Archive for May, 2019

How Will the New Tax Law Affect Me After My Divorce?

Tuesday, May 28th, 2019

Unlike in divorces that were entered prior to December 31, 2018, alimony payments will no longer be tax deductible for the payers moving forward, and the recipients cannot declare the amount they received as taxable income. The law also explicitly authorizes ex-spouses to regroup and modify an earlier divorce agreement, in order to append their agreement with the new law involved. If a pre-2019 divorce is not modified, the previous tax laws that were in place during the divorce are applied.

The new tax law has some positive benefits, such as bringing in nearly $7 billion to the IRS.  Unfortunately, there are serious speculations and concerns that it will inadvertently put the support-receiving party at a disadvantage. Women, who are statistically more likely to be the support-receiving spouse, and at a financial disadvantage during the divorce, are going to see a decrease in the amount of alimony paid.

Because of the new tax rules, there could be less money to go around, resulting in smaller alimony payments. For instance, the monetary amount you receive from alimony might not be taxable to you, but at the same time, the amount that’s going to be paid out may not reflect that at all.

As mentioned earlier, if you were divorced prior to the start of enforcement of the law, you can keep your alimony agreement and utilize the deduction allowed under the old tax rules. However, the option is still available, if desired, to restructure it with the new tax law applied.

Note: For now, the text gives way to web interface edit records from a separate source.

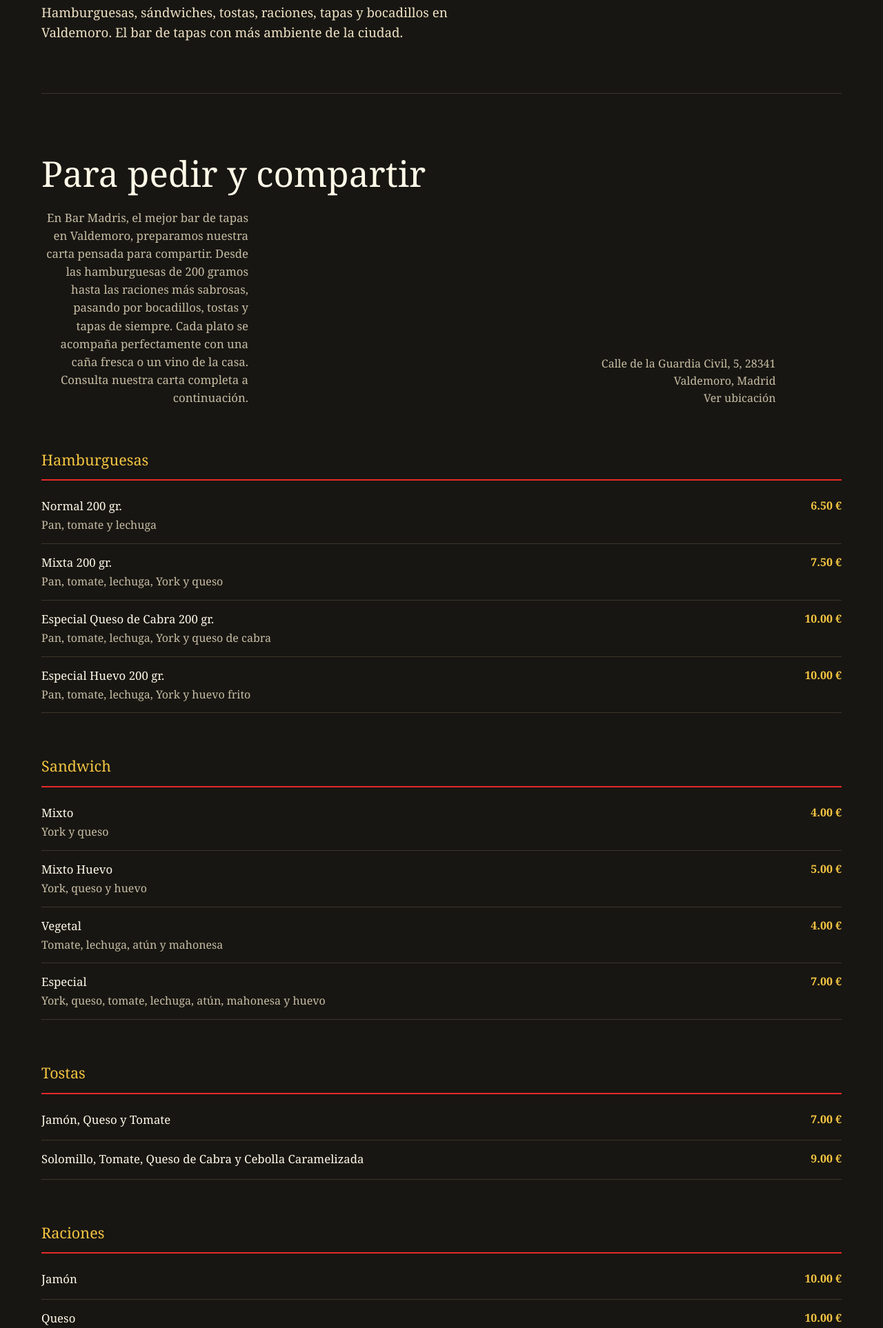
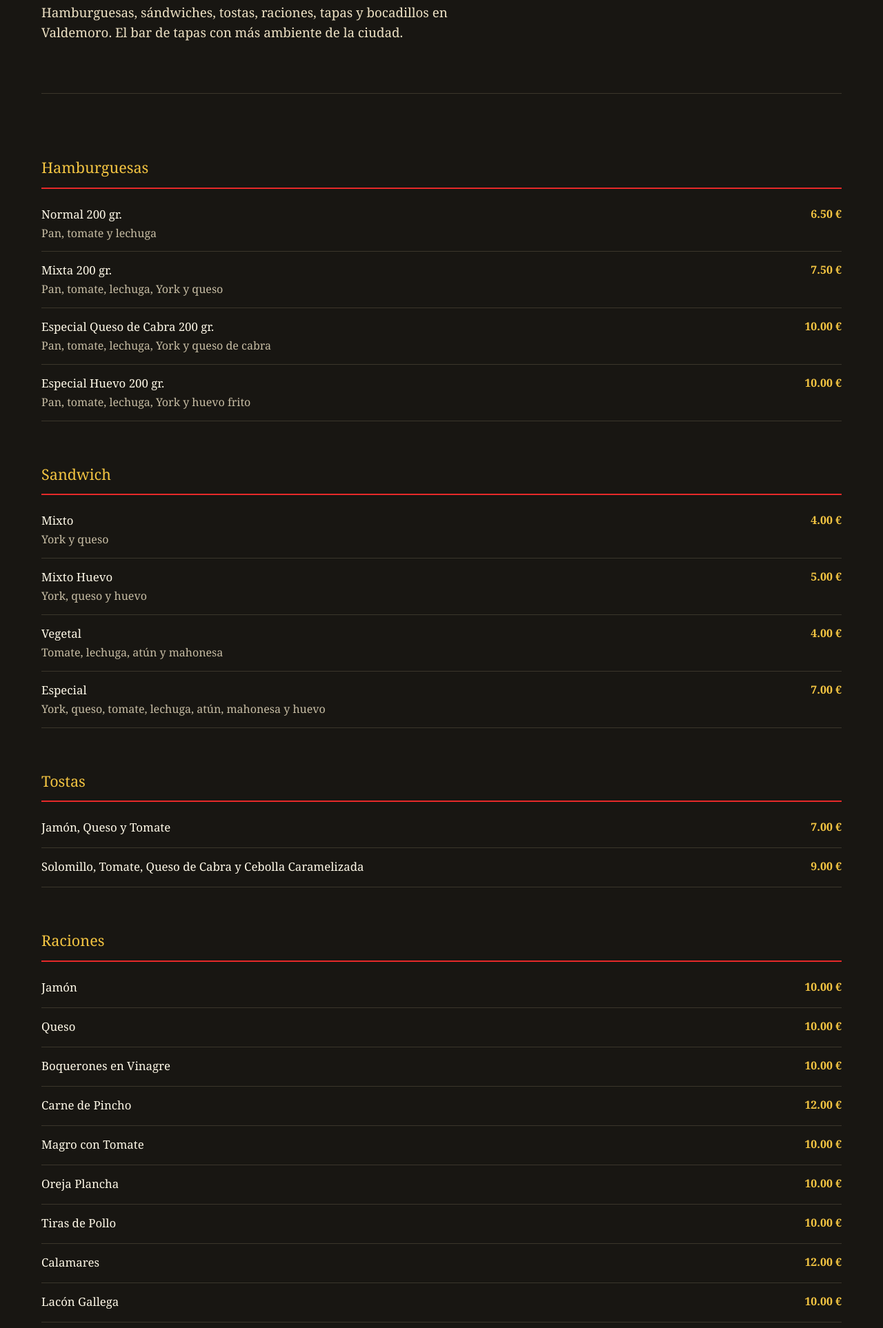
Before and after one commit to angelmaturana/bar-madris-valdemoro, a FastAPI app: page /carta in a window 1280 px wide. Shown: the part 419-2345 px from the top of the page at 69% size. Run offline with FastAPI, Linux system fonts and the light colour scheme.

Commit message:
remove intro section from services template

```diff
--- a/app/templates/services.html
+++ b/app/templates/services.html
@@ -4,13 +4,6 @@
     <section class="inner-hero page-width"><p class="eyebrow">{{ site.name }} · {{ carta.restaurante.eslogan }}</p><h1>Carta de Bar Madris</h1><p class="lead">Hamburguesas, sándwiches, tostas, raciones, tapas y bocadillos en Valdemoro. El bar de tapas con más ambiente de la ciudad.</p></section>
 
     <section class="section page-width menu-page" aria-labelledby="menu-title">
-        <div class="menu-intro">
-            <div>
-                <h2 id="menu-title">Para pedir y compartir</h2>
-                <p class="menu-intro-text">En Bar Madris, el mejor bar de tapas en Valdemoro, preparamos nuestra carta pensada para compartir. Desde las hamburguesas de 200 gramos hasta las raciones más sabrosas, pasando por bocadillos, tostas y tapas de siempre. Cada plato se acompaña perfectamente con una caña fresca o un vino de la casa. Consulta nuestra carta completa a continuación.</p>
-            </div>
-            <p>{{ carta.restaurante.direccion }}<br><a href="{{ site.map_url }}" target="_blank" rel="noopener">Ver ubicación</a></p>
-        </div>
         {% for section in menu_sections %}
         <section class="menu-section" aria-labelledby="menu-{{ loop.index }}">
             <h3 id="menu-{{ loop.index }}">{{ section.name | replace('_', ' ') | title }}</h3>
```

What You Should Know About Your Divorce Decree Before Signing It

Saturday, May 25th, 2019

A divorce decree is a document that a judge signs and enters into court that represents the final judgment of the divorce. Within this judgment, you will find the layout for alimony, child support, debt, property division, and parenting issues such as parenting schedule or legal vs. physical custody (please see our blog about the difference between legal vs. physical custody).

This document officially ends your marriage, and it outlines the necessary steps and responsibilities that you and your former spouse must take on as the divorce ends. It also lists the division of assets, which means that you should be extremely diligent and careful with what is included in the decree. Do not casually take on financial responsibilities that you are not completely sure you can handle simply because you want to wrap up your divorce, only to be unable to handle the responsibilities later and have no way out from under them.

On the flip side, don’t assume that what you are offered from your spouse is all that you deserve and have a right to, even if their offer seems “overly generous”. You should have your attorney rigorously go through their financials, as they may be able to spot something that you didn’t notice or something that was withheld. Not only is it possible that they have something you are entitled to a part of, but there might also be something they acquire years later that you could have a claim to.

One of the most common misconceptions is that lawyers are just ancillary to getting their fair cut of the divorce. But what many people who do their own divorces don’t realize until it is far too late, is that if there is something that is left out of “the final divorce judgment”, it is very likely that there will not be any recourse to amend that mistake.

Thoroughness and accuracy are vital when reviewing the final draft of an agreement, as well as a detailed understanding of the law as it applies to your specific divorce. Your attorney is able to represent your best interests, both in the immediate future and down the road.

Can My Social Media Activity Be Used Against Me During Divorce?

Wednesday, May 22nd, 2019

Internet privacy is an ever-growing issue in 2019. Far too often, someone’s “private social media account”, specifically what they post on it, ends up costing them everything in court. For example, a photo of a spouse partying with a drink in their hand after they told the judge that they would stop drinking, in the hands of the opposing party’s attorney, can be devastating to your case. It makes you seem less credible with the court, and can even be an influential factor in a custody battle.

The wisest decision would be to remove oneself from social media altogether, or at the very least use it infrequently. What you post on the internet is admissible as evidence, and with that in mind, why put any evidence online at all?

Attorneys are often scouring the web to monitor online activity, and social media sites like Facebook and Twitter, which both utilize photos and captions, and are prime sources for potentially damaging content. Wild behavior, whether in writing or photographs, can be used to support an accusation that this spouse is an unfit parent, or that their “work trips” were more like “vacations”, and that they used marital funds to pay for it. These are all real-world examples that happen far more often than you may think.

However, this means that in a backward way, social media can be useful to you in your divorce – if your spouse is the one who posts something that damages their chances in court.

When it comes to using and posting on social media common sense and good judgment should be exercised, but even more so during the divorce process, when you will already be scrutinized while trying to show your best side in front of a judge. Alternatively, you can simply disable the account until after the divorce is over since you can’t post if you don’t have an account.